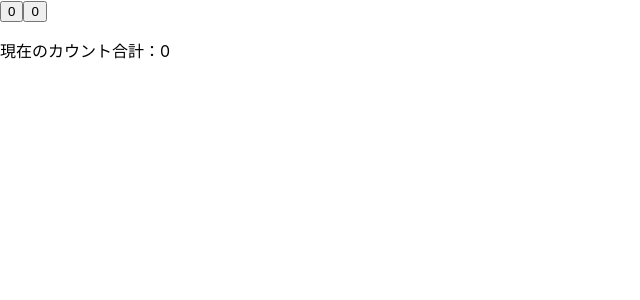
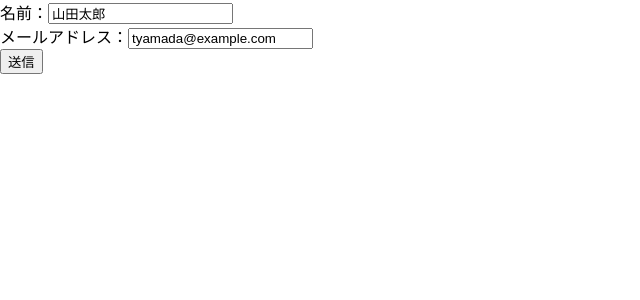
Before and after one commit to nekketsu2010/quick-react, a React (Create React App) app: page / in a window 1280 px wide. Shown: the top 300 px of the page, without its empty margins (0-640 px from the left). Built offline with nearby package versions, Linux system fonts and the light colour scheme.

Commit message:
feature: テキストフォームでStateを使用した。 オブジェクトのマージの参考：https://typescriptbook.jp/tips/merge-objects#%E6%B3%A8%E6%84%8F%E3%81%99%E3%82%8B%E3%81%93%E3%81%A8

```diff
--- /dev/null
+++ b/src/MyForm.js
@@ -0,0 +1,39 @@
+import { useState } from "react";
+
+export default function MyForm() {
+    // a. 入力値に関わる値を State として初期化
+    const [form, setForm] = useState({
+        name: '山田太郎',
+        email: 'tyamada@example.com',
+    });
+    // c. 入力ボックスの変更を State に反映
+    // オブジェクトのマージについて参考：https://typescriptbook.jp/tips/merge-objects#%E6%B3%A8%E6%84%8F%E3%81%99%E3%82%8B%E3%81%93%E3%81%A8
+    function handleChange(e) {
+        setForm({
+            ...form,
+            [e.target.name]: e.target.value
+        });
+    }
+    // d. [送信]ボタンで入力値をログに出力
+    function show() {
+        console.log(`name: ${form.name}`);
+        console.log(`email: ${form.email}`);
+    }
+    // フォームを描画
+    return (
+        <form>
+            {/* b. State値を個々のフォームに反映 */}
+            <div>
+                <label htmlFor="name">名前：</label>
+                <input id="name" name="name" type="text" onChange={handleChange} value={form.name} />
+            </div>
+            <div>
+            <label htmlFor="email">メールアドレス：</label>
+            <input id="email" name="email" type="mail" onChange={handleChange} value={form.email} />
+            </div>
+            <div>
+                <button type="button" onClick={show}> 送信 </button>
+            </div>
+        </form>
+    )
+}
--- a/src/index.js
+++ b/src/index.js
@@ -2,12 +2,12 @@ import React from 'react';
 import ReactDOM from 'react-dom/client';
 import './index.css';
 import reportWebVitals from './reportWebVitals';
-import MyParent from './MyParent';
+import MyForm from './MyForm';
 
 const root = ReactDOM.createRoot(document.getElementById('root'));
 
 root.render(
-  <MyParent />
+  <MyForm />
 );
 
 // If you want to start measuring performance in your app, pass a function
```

____________________

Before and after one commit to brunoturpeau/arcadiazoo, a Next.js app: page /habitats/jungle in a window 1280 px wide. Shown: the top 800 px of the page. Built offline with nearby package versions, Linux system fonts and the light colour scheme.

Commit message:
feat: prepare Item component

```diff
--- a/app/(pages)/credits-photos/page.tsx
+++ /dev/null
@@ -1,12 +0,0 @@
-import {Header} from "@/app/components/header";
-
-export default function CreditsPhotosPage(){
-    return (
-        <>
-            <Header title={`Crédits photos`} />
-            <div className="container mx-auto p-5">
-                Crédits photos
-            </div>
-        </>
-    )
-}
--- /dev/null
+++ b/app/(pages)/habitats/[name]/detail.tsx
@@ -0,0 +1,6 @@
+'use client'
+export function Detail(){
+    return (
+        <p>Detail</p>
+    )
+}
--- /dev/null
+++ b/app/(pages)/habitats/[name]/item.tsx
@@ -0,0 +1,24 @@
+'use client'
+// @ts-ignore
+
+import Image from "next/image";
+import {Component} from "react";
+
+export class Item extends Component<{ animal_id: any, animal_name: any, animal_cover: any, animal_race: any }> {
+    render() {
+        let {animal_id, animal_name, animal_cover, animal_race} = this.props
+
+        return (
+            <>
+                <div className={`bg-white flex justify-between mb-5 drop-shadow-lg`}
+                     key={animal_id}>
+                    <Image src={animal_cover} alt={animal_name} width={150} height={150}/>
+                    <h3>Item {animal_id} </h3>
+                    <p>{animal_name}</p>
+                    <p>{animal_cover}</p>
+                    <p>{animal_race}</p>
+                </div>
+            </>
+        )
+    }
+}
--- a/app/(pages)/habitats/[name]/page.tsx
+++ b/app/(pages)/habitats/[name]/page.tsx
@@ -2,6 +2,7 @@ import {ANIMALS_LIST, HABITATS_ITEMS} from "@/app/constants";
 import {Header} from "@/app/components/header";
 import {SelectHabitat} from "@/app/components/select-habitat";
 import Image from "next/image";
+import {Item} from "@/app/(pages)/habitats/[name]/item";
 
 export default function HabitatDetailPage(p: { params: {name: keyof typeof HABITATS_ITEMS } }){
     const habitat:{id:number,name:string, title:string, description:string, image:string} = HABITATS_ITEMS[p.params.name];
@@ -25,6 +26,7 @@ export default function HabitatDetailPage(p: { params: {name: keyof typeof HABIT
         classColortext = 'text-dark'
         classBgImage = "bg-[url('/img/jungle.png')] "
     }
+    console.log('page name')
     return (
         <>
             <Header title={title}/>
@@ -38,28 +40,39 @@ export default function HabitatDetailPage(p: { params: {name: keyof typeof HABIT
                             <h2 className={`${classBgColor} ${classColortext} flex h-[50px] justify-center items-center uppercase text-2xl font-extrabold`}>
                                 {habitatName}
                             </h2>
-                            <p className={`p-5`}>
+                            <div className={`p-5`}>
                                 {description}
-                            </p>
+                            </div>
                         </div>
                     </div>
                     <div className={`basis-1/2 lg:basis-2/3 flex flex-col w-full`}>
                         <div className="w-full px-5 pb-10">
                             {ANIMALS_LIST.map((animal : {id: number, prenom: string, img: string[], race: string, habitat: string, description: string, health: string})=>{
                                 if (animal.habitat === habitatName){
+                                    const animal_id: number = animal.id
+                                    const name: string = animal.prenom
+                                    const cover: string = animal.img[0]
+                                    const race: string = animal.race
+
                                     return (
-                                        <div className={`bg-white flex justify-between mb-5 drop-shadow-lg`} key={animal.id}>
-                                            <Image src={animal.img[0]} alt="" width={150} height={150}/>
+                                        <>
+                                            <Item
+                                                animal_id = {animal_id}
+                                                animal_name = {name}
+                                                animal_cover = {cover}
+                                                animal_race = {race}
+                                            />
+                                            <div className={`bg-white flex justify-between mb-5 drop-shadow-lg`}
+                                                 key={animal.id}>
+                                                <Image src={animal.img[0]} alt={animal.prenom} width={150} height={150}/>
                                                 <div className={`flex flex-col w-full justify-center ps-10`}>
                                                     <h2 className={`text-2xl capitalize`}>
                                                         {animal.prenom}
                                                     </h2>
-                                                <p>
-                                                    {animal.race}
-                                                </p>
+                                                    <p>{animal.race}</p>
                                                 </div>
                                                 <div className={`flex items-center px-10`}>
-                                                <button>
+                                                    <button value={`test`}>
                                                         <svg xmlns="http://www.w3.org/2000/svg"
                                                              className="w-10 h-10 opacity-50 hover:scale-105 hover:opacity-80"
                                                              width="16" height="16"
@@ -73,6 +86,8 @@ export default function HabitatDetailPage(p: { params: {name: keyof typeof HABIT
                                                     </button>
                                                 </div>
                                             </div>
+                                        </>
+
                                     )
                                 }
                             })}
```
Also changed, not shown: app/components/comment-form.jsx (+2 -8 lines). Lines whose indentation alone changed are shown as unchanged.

____________________

## Required action
Collect each line above holding the string "full".

## Response below
                     <div className={`basis-1/2 lg:basis-2/3 flex flex-col w-full`}>
                         <div className="w-full px-5 pb-10">
                                                 <div className={`flex flex-col w-full justify-center ps-10`}>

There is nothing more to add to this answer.